Link to Full Article: http://www.mysanantonio.com/news/news_columnists/peggy_fikac/article/Budget-process-is-about-as-clear-as-mud-4209620.php

 

Editorial: Help California school districts by letting them raise their own tax revenue (LA Times)

EXCERPT:

January 17, 2013 – Gov. Jerry Brown wants to help inner-city schools at the expense of suburbanites. But there must be a better way to assist the disadvantaged than to trigger class warfare. And there is. It is to give school districts a better opportunity to raise their own tax revenue. That could involve reducing the voter threshold needed for levying parcel taxes from two-thirds to 55%. This idea currently is kicking around the Legislature. But so far it hasn’t been linked to Brown’s new school-funding proposal. Sen. Mark Leno (D-San Francisco), chairman of the Senate Budget Committee, is proposing legislation that would allow school districts to raise parcel taxes for day-to-day operations by a 55% vote.

Link to Full Article: http://www.latimes.com/news/local/la-me-cap-schools-20130117,0,7549216.column

 

Audit report shows Delaware River Port Authority efficiency suffering from outdated technology (So. Jersey Times)

EXCERPT:

January 17, 2013 – The Delaware River Port Authority (A3 / 246348FP6) and PATCO administrative officers are lagging decades behind current technology, according to a third-party audit of the organization released late last week. The review, released Friday and discussed at the DRPA’s monthly meeting on Wednesday, also revealed that poor communication between officials has created a “negative perception” of new policies among employees, and that the authority’s budget controls fail to address efficiency or effectiveness. The auditors made more than 100 specific recommendations to the DRPA board.

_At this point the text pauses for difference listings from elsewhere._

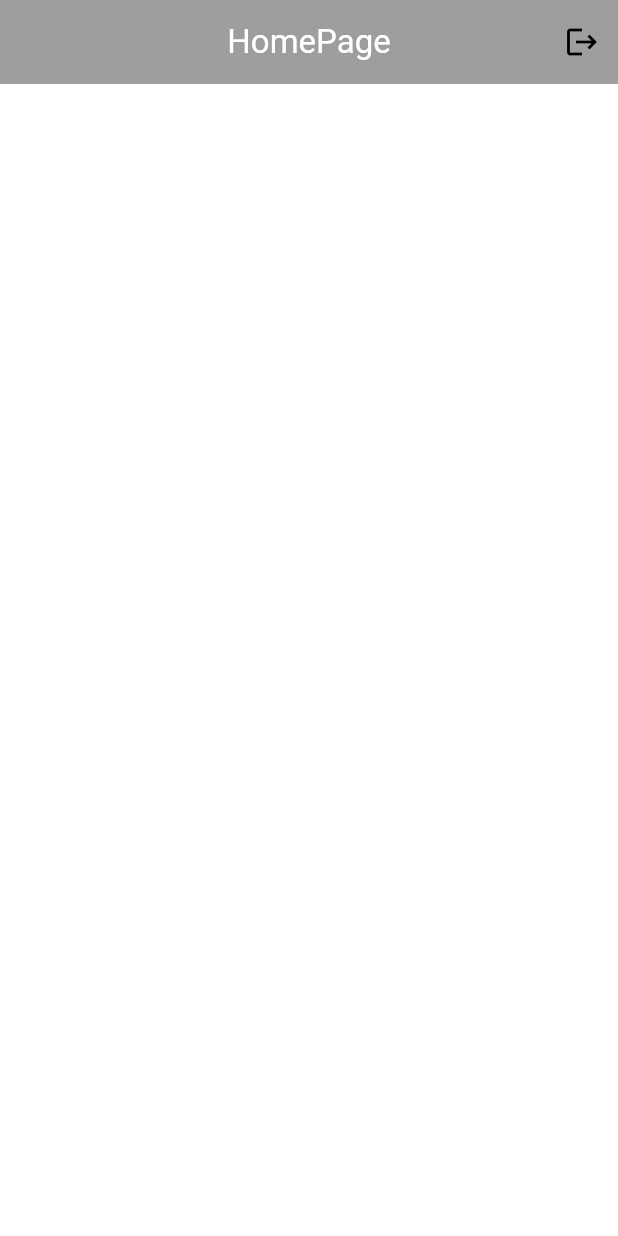
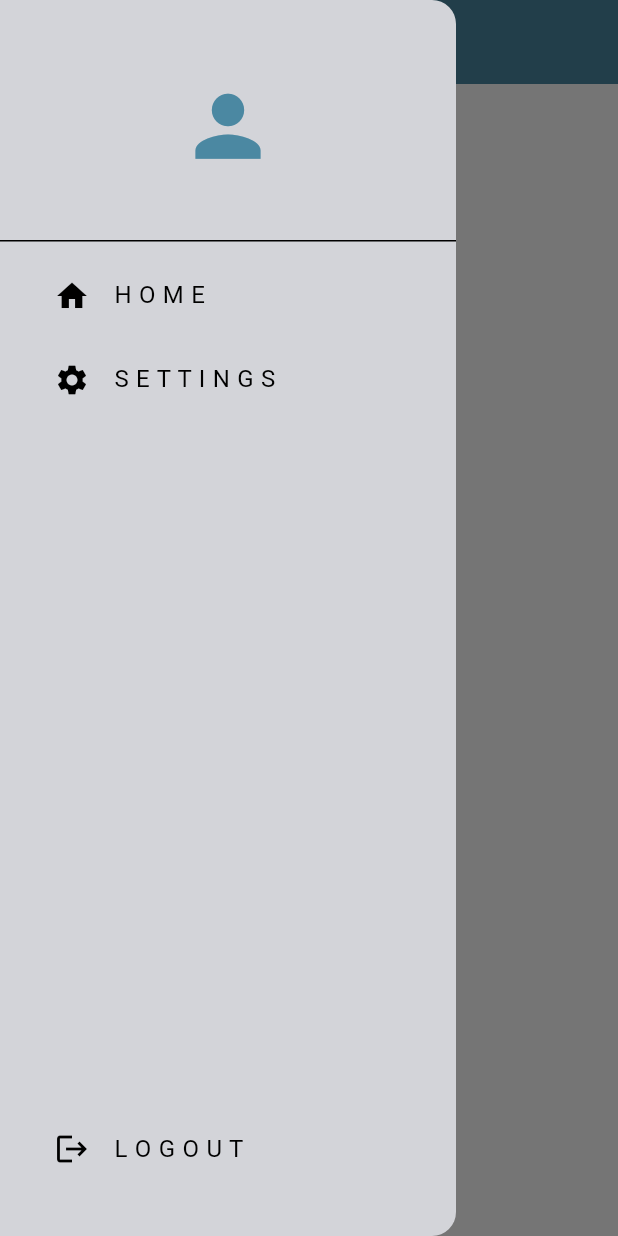
Before and after one commit to SamiDev016/Chat-Application, a Flutter app: the screen it shows once a user with an empty profile is signed in, with the side drawer open (before the commit the screen has no drawer), on a phone screen of 412 x 824 dp. Run offline on Flutter 3.47's test engine with Material 3 defaults, Android fonts, the phone set to English and light mode, and no system bars; our stand-ins replace firebase_auth, firebase_core; accounts and stored records are empty; network calls fail.

Commit message:
design edit

```diff
--- /dev/null
+++ b/lib/components/my_drawer.dart
@@ -0,0 +1,76 @@
+import 'package:chat_app/auth/auth_service.dart';
+import 'package:flutter/material.dart';
+
+import '../pages/settings_page.dart';
+
+class MyDrawer extends StatelessWidget {
+    void logout(){
+    final _authService = AuthService();
+
+    _authService.signOut();
+  }
+  const MyDrawer({super.key});
+
+  @override
+  Widget build(BuildContext context) {
+    return Drawer(
+      backgroundColor: Theme.of(context).colorScheme.background,
+      child: Column(
+        mainAxisAlignment: MainAxisAlignment.spaceBetween,
+        children: [
+          Column(
+            children: [
+              //logo
+          DrawerHeader(
+              child: Center(
+                  child: Icon(
+            Icons.person,
+            color: Theme.of(context).colorScheme.primary,
+            size: 65,
+          ))),
+          //home list tile
+          Padding(
+            padding: const EdgeInsets.only(left :20),
+            child: ListTile(
+              title: const Text("H O M E"),
+              leading: const Icon(Icons.home),
+              onTap: (){
+                //pop current drawwer
+                Navigator.pop(context);
+              },
+            ),
+          ),
+          //settings list tile
+          Padding(
+            padding: const EdgeInsets.only(left :20),
+            child: ListTile(
+              title: const Text("S E T T I N G S"),
+              leading: const Icon(Icons.settings),
+              onTap: (){
+                //pop current drawwer
+                Navigator.pop(context);
+                // navigate to settings page
+                Navigator.push(context, MaterialPageRoute(builder: (context){
+                  return SettingsPage();
+                }));
+              },
+            ),
+          ),
+            ],
+          ),
+          //logout listtile
+          Padding(
+            padding: const EdgeInsets.only(left :20,bottom: 30),
+            child: ListTile(
+              title: const Text("L O G O U T"),
+              leading: const Icon(Icons.logout),
+              onTap: (){
+                logout();
+              },
+            ),
+          ),
+        ],
+      ),
+    );
+  }
+}
--- a/lib/main.dart
+++ b/lib/main.dart
@@ -5,7 +5,6 @@ import 'package:chat_app/theme/light_theme.dart';
 import 'package:firebase_core/firebase_core.dart';
 import 'package:flutter/material.dart';
 
-import 'auth/login_or_register.dart';
 
 void main() async{
   WidgetsFlutterBinding.ensureInitialized();
--- a/lib/pages/home_page.dart
+++ b/lib/pages/home_page.dart
@@ -1,14 +1,12 @@
-import 'package:chat_app/auth/auth_service.dart';
+
 import 'package:flutter/material.dart';
+
+import '../components/my_drawer.dart';
 
 class HomePage extends StatelessWidget {
   const HomePage({super.key});
 
-  void logout(){
-    final _authService = AuthService();
 
-    _authService.signOut();
-  }
   @override
   Widget build(BuildContext context) {
     return Scaffold(
@@ -16,10 +14,9 @@ class HomePage extends StatelessWidget {
         title: Text("HomePage",style: TextStyle(color: Colors.white),),
         backgroundColor: Theme.of(context).colorScheme.primary,
         centerTitle: true,
-        actions: [
-          IconButton(onPressed: logout, icon: Icon(Icons.logout))
-        ],
+
       ),
+      drawer: MyDrawer(),
     );
   }
 }
--- a/lib/pages/login_page.dart
+++ b/lib/pages/login_page.dart
@@ -37,7 +37,7 @@ class LoginPage extends StatelessWidget {
           children: [
             //logo
             Icon(
-              Icons.message,
+              Icons.person,
               size: 60,
               color: Theme.of(context).colorScheme.primary,
             ),
--- a/lib/theme/light_theme.dart
+++ b/lib/theme/light_theme.dart
@@ -2,9 +2,9 @@ import 'package:flutter/material.dart';
 
 ThemeData lightMode = ThemeData(
   colorScheme: ColorScheme.light(
-    background: Colors.grey.shade300,
-    primary: Colors.grey.shade500,
-    secondary: Colors.grey.shade200,
+    background: Color(0xffD3D4D9),
+    primary: Color(0xFF4B88A2),
+    secondary: Color(0xffFFF9FB),
     tertiary: Colors.white,
     inversePrimary: Colors.grey.shade900,
 
--- a/pubspec.yaml
+++ b/pubspec.yaml
@@ -37,6 +37,7 @@ dependencies:
   cupertino_icons: ^1.0.6
   firebase_core: ^3.2.0
   firebase_auth: ^5.1.2
+  lottie: ^3.1.2
 
 dev_dependencies:
   flutter_test:
```
Also changed, not shown: lib/auth/auth_service.dart (+8 -0 lines), lib/pages/register_page.dart (+18 -2 lines), lib/pages/settings_page.dart (added, +14 -0 lines), pubspec.lock.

Link to Full Article: http://www.nj.com/gloucester-county/index.ssf/2013/01/audit_report_delaware_river_po.html